[SUPPLIED MATERIAL]

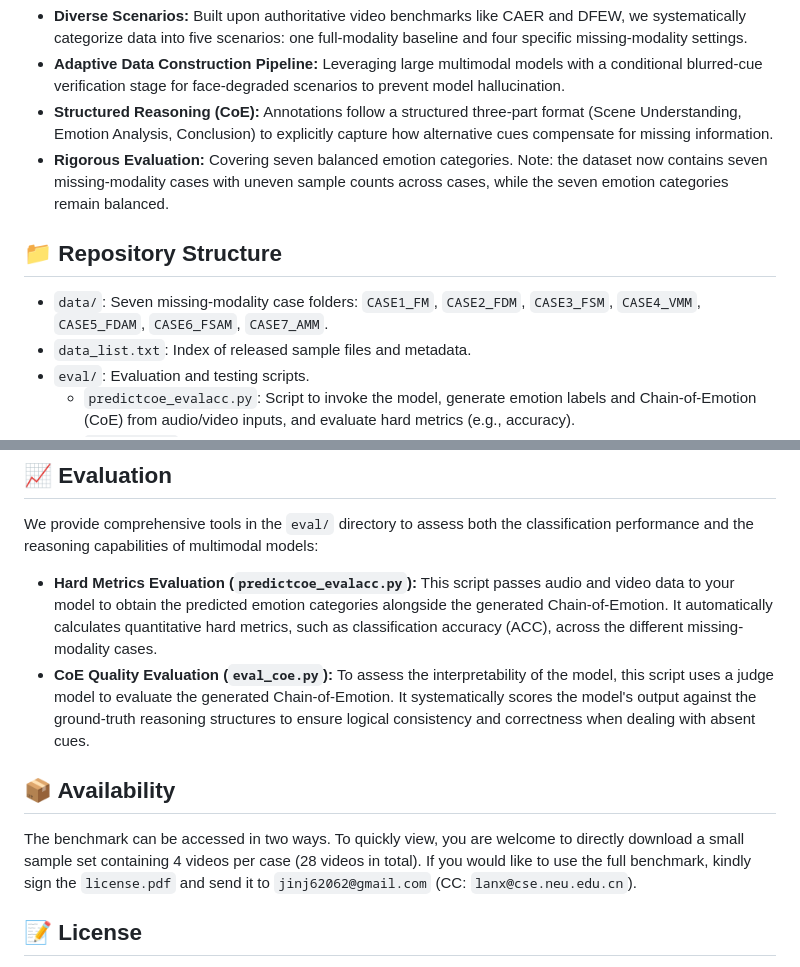
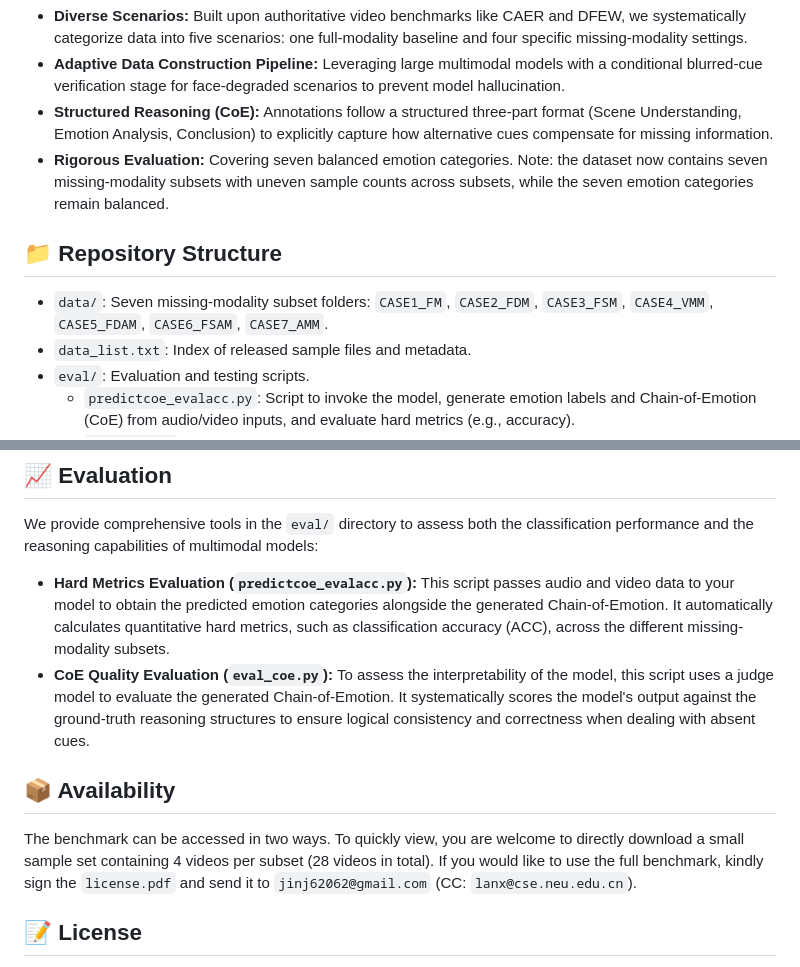
Before and after one commit to oiiizhou/MIME, a Markdown page: README.md, 2 parts joined by grey strips. Rendered like a GitHub page.

Commit message:
Clarify missing-modality terminology in README
Updated README to reflect changes from 'cases' to 'subsets' for missing-modality data and evaluation scripts.

```diff
--- a/README.md
+++ b/README.md
@@ -27,10 +27,10 @@ To bridge this gap, we introduce the first **Chain-of-Emotion (CoE)** dataset ta
 - **Diverse Scenarios:** Built upon authoritative video benchmarks like CAER and DFEW, we systematically categorize data into five scenarios: one full-modality baseline and four specific missing-modality settings.
 - **Adaptive Data Construction Pipeline:** Leveraging large multimodal models with a conditional blurred-cue verification stage for face-degraded scenarios to prevent model hallucination.
 - **Structured Reasoning (CoE):** Annotations follow a structured three-part format (Scene Understanding, Emotion Analysis, Conclusion) to explicitly capture how alternative cues compensate for missing information.
-- **Rigorous Evaluation:** Covering seven balanced emotion categories. Note: the dataset now contains seven missing-modality cases with uneven sample counts across cases, while the seven emotion categories remain balanced.
+- **Rigorous Evaluation:** Covering seven balanced emotion categories. Note: the dataset now contains seven missing-modality subsets with uneven sample counts across subsets, while the seven emotion categories remain balanced.
 
 ## 📁 Repository Structure
-- `data/`: Seven missing-modality case folders: `CASE1_FM`, `CASE2_FDM`, `CASE3_FSM`, `CASE4_VMM`, `CASE5_FDAM`, `CASE6_FSAM`, `CASE7_AMM`.
+- `data/`: Seven missing-modality subset folders: `CASE1_FM`, `CASE2_FDM`, `CASE3_FSM`, `CASE4_VMM`, `CASE5_FDAM`, `CASE6_FSAM`, `CASE7_AMM`.
 - `data_list.txt`: Index of released sample files and metadata.
 - `eval/`: Evaluation and testing scripts.
   - `predictcoe_evalacc.py`: Script to invoke the model, generate emotion labels and Chain-of-Emotion (CoE) from audio/video inputs, and evaluate hard metrics (e.g., accuracy).
@@ -43,11 +43,11 @@ To bridge this gap, we introduce the first **Chain-of-Emotion (CoE)** dataset ta
 ## 📈 Evaluation
 We provide comprehensive tools in the `eval/` directory to assess both the classification performance and the reasoning capabilities of multimodal models:
 
-* **Hard Metrics Evaluation (`predictcoe_evalacc.py`):** This script passes audio and video data to your model to obtain the predicted emotion categories alongside the generated Chain-of-Emotion. It automatically calculates quantitative hard metrics, such as classification accuracy (ACC), across the different missing-modality cases.
+* **Hard Metrics Evaluation (`predictcoe_evalacc.py`):** This script passes audio and video data to your model to obtain the predicted emotion categories alongside the generated Chain-of-Emotion. It automatically calculates quantitative hard metrics, such as classification accuracy (ACC), across the different missing-modality subsets.
 * **CoE Quality Evaluation (`eval_coe.py`):** To assess the interpretability of the model, this script uses a judge model to evaluate the generated Chain-of-Emotion. It systematically scores the model's output against the ground-truth reasoning structures to ensure logical consistency and correctness when dealing with absent cues.
 
 ## 📦 Availability
-The benchmark can be accessed in two ways. To quickly view, you are welcome to directly download a small sample set containing 4 videos per case (28 videos in total). If you would like to use the full benchmark, kindly sign the `license.pdf` and send it to `jinj62062@gmail.com` (CC: `lanx@cse.neu.edu.cn`).
+The benchmark can be accessed in two ways. To quickly view, you are welcome to directly download a small sample set containing 4 videos per subset (28 videos in total). If you would like to use the full benchmark, kindly sign the `license.pdf` and send it to `jinj62062@gmail.com` (CC: `lanx@cse.neu.edu.cn`).
 
 ## 📝 License
 The dataset and code in this repository are released under the Creative Commons Attribution 4.0 International (CC BY 4.0) license. See `license.pdf` for the uploaded license document.
```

[EXERCISE REQUIREMENTS]
Set down every entry above exactly as written. Leave out all pictures.

[RESPONSE]
Before and after one commit to oiiizhou/MIME, a Markdown page: README.md, 2 parts joined by grey strips. Rendered like a GitHub page.

Commit message:
Clarify missing-modality terminology in README
Updated README to reflect changes from 'cases' to 'subsets' for missing-modality data and evaluation scripts.

```diff
--- a/README.md
+++ b/README.md
@@ -27,10 +27,10 @@ To bridge this gap, we introduce the first **Chain-of-Emotion (CoE)** dataset ta
 - **Diverse Scenarios:** Built upon authoritative video benchmarks like CAER and DFEW, we systematically categorize data into five scenarios: one full-modality baseline and four specific missing-modality settings.
 - **Adaptive Data Construction Pipeline:** Leveraging large multimodal models with a conditional blurred-cue verification stage for face-degraded scenarios to prevent model hallucination.
 - **Structured Reasoning (CoE):** Annotations follow a structured three-part format (Scene Understanding, Emotion Analysis, Conclusion) to explicitly capture how alternative cues compensate for missing information.
-- **Rigorous Evaluation:** Covering seven balanced emotion categories. Note: the dataset now contains seven missing-modality cases with uneven sample counts across cases, while the seven emotion categories remain balanced.
+- **Rigorous Evaluation:** Covering seven balanced emotion categories. Note: the dataset now contains seven missing-modality subsets with uneven sample counts across subsets, while the seven emotion categories remain balanced.
 
 ## 📁 Repository Structure
-- `data/`: Seven missing-modality case folders: `CASE1_FM`, `CASE2_FDM`, `CASE3_FSM`, `CASE4_VMM`, `CASE5_FDAM`, `CASE6_FSAM`, `CASE7_AMM`.
+- `data/`: Seven missing-modality subset folders: `CASE1_FM`, `CASE2_FDM`, `CASE3_FSM`, `CASE4_VMM`, `CASE5_FDAM`, `CASE6_FSAM`, `CASE7_AMM`.
 - `data_list.txt`: Index of released sample files and metadata.
 - `eval/`: Evaluation and testing scripts.
   - `predictcoe_evalacc.py`: Script to invoke the model, generate emotion labels and Chain-of-Emotion (CoE) from audio/video inputs, and evaluate hard metrics (e.g., accuracy).
@@ -43,11 +43,11 @@ To bridge this gap, we introduce the first **Chain-of-Emotion (CoE)** dataset ta
 ## 📈 Evaluation
 We provide comprehensive tools in the `eval/` directory to assess both the classification performance and the reasoning capabilities of multimodal models:
 
-* **Hard Metrics Evaluation (`predictcoe_evalacc.py`):** This script passes audio and video data to your model to obtain the predicted emotion categories alongside the generated Chain-of-Emotion. It automatically calculates quantitative hard metrics, such as classification accuracy (ACC), across the different missing-modality cases.
+* **Hard Metrics Evaluation (`predictcoe_evalacc.py`):** This script passes audio and video data to your model to obtain the predicted emotion categories alongside the generated Chain-of-Emotion. It automatically calculates quantitative hard metrics, such as classification accuracy (ACC), across the different missing-modality subsets.
 * **CoE Quality Evaluation (`eval_coe.py`):** To assess the interpretability of the model, this script uses a judge model to evaluate the generated Chain-of-Emotion. It systematically scores the model's output against the ground-truth reasoning structures to ensure logical consistency and correctness when dealing with absent cues.
 
 ## 📦 Availability
-The benchmark can be accessed in two ways. To quickly view, you are welcome to directly download a small sample set containing 4 videos per case (28 videos in total). If you would like to use the full benchmark, kindly sign the `license.pdf` and send it to `jinj62062@gmail.com` (CC: `lanx@cse.neu.edu.cn`).
+The benchmark can be accessed in two ways. To quickly view, you are welcome to directly download a small sample set containing 4 videos per subset (28 videos in total). If you would like to use the full benchmark, kindly sign the `license.pdf` and send it to `jinj62062@gmail.com` (CC: `lanx@cse.neu.edu.cn`).
 
 ## 📝 License
 The dataset and code in this repository are released under the Creative Commons Attribution 4.0 International (CC BY 4.0) license. See `license.pdf` for the uploaded license document.
```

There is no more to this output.